The suspension feels well-balanced and composed, especially with the shock left in its progressive setting. While the Rhythm fork is cheaper and heavier than the regular Fox 34, its GRIP damper works well. Its 34mm stanchions mean it’s prone to flex on tougher terrain though, limiting the descending potential of a bike that otherwise encourages you to hit rough tracks good and fast.
Also, I’m unsure why the equivalent unisex Genius (the 940) is upgraded to a slightly lighter Performance fork with the same damper.
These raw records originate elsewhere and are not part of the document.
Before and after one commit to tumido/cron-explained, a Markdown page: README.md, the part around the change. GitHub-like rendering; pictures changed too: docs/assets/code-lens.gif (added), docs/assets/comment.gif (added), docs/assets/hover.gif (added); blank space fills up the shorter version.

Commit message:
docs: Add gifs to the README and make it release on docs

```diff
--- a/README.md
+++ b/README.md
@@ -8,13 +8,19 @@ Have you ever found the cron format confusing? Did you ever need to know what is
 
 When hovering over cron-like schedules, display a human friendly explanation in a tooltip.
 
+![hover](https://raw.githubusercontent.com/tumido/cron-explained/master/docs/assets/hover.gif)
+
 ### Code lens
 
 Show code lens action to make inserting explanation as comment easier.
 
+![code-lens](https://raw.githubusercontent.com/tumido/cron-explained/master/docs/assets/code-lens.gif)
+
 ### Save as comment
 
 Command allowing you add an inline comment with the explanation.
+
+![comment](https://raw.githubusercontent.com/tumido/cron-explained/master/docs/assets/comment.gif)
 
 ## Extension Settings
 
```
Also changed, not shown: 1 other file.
While the TwinLoc system can be useful, I’d prefer to have fewer cables and levers. A simple shock lockout would do because the bike climbs well.
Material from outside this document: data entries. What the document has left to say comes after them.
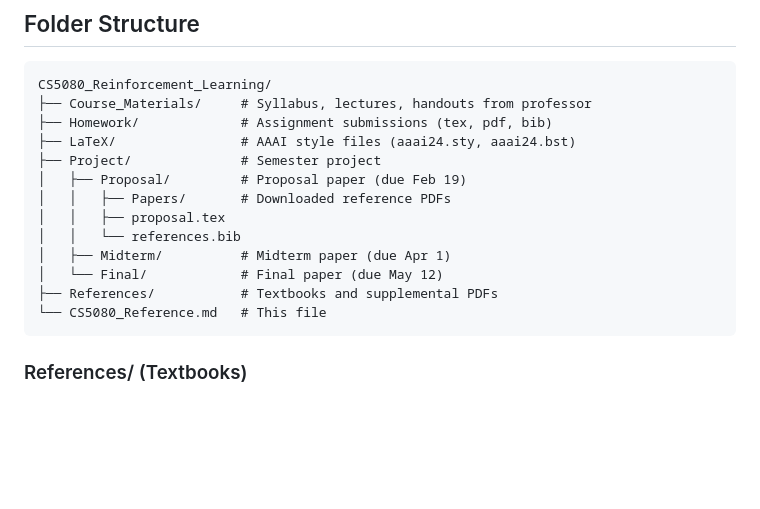
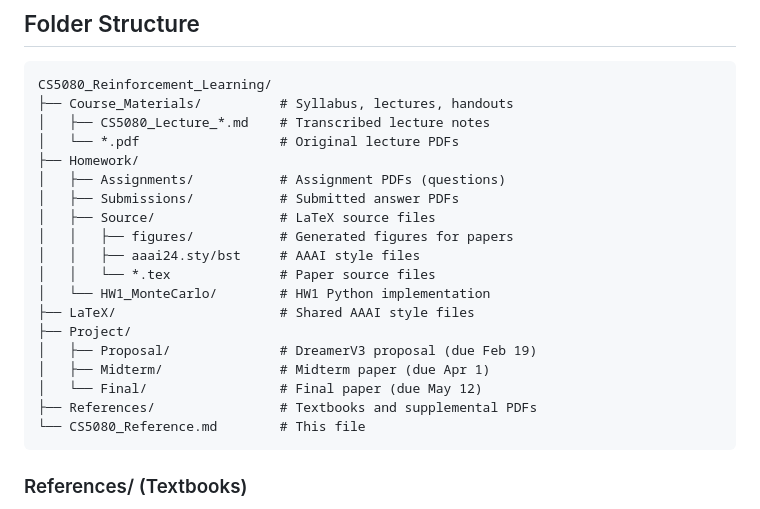
Before and after one commit to manchesterjm/CS5080_Reinforcement_Learning, a Markdown page: CS5080_Reference.md, the part around one of its changes. Rendered like a GitHub page; blank space fills up the shorter version.

````diff
--- a/CS5080_Reference.md
+++ b/CS5080_Reference.md
@@ -236,18 +263,24 @@ From CS 2300 and general coursework:
 
 ```
 CS5080_Reinforcement_Learning/
-├── Course_Materials/     # Syllabus, lectures, handouts from professor
-├── Homework/             # Assignment submissions (tex, pdf, bib)
-├── LaTeX/                # AAAI style files (aaai24.sty, aaai24.bst)
-├── Project/              # Semester project
-│   ├── Proposal/         # Proposal paper (due Feb 19)
-│   │   ├── Papers/       # Downloaded reference PDFs
-│   │   ├── proposal.tex
-│   │   └── references.bib
-│   ├── Midterm/          # Midterm paper (due Apr 1)
-│   └── Final/            # Final paper (due May 12)
-├── References/           # Textbooks and supplemental PDFs
-└── CS5080_Reference.md   # This file
+├── Course_Materials/          # Syllabus, lectures, handouts
+│   ├── CS5080_Lecture_*.md    # Transcribed lecture notes
+│   └── *.pdf                  # Original lecture PDFs
+├── Homework/
+│   ├── Assignments/           # Assignment PDFs (questions)
+│   ├── Submissions/           # Submitted answer PDFs
+│   ├── Source/                # LaTeX source files
+│   │   ├── figures/           # Generated figures for papers
+│   │   ├── aaai24.sty/bst     # AAAI style files
+│   │   └── *.tex              # Paper source files
+│   └── HW1_MonteCarlo/        # HW1 Python implementation
+├── LaTeX/                     # Shared AAAI style files
+├── Project/
+│   ├── Proposal/              # DreamerV3 proposal (due Feb 19)
+│   ├── Midterm/               # Midterm paper (due Apr 1)
+│   └── Final/                 # Final paper (due May 12)
+├── References/                # Textbooks and supplemental PDFs
+└── CS5080_Reference.md        # This file
 ```
 
 ### References/ (Textbooks)
````
Also changed, not shown: other parts of CS5080_Reference.md (+53 -26 lines).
Scott Contessa Genius 910 geometry
- Seat angle: 74.7 degrees
- Head angle: 65 degrees
- Chainstay: 43.8cm / 17.2in
- Seat tube: 41cm / 16.1in
- Top tube: 54.2cm / 21.34in
- Head tube: 9.5cm / 3.7in
- Trail: 11.77cm / 4.6in
- Bottom bracket drop: 2.74cm / 1.1in
- Bottom bracket height: 35.2cm / 13.86in
- Wheelbase: 1,166mm / 45.9in
- Stack: 59.97cm / 23.6in
- Reach: 40.6cm / 16in
How we tested
Four popular female-focused trail bikes were put through their paces to see which performs best on the ups, downs and everything in between.
Brands take a varied approach to designing bikes for female riders, but in this test Scott designs its frames identically for both unisex and women’s bikes, Juliana’s measurements are the same as that of its brother company Santa Cruz, while Liv and Canyon modify their frame dimensions for female riders
Bikes also on test:
- Canyon Spectral WMN CF 8.0
- Juliana Maverick C R
- Liv Intrigue Advanced 1
|Price||EUR €3599.00GBP £3299.00USD $3600.00|
|Features||Hubs: Formula ST-1905 (f) / Formula MST-148 (r)
Axles: 15x110mm Boost (f) / 12x148mm Boost (r)
Spokes: Stainless steel
Wheel weight: 2.39kg (f), 3.08kg (r), inc. tyres
|Headset||Syncros Pro E2|
|Tyres||Maxxis Rekon EXO TR 29x2.6in|
|Stem||Syncros FL2.0, 40mm|
|Shifter||Shimano SLX M7100|
|Seatpost||Syncros Duncan 2.0 dropper|
|Saddle||Syncros Savona V-Concept 2.0|
|Rear shock||Fox Nude TR EVOL w/ TwinLoc|
|Rear derailleur||Shimano Deore XT M8100 (1x12)|
|Handlebar||Syncros Hixon 2.0, 780mm|
|Available sizes||S, M, L|
|Frame||Butted 6011 aluminium alloy, 150/100mm (5.9/3.9in) travel|
|Fork||Fox Rhythm 34 GRIP3 w/ TwinLoc, 150mm (5.9in) travel|
|Cranks||Shimano Deore XT M8120, 30t|
|Chain||Shimano SLX M7100|
|Cassette||Shimano SLX M7100, 10-51t|
|Brakes||Shimano Deore MT520|
|Bottom bracket||Shimano HollowTech II|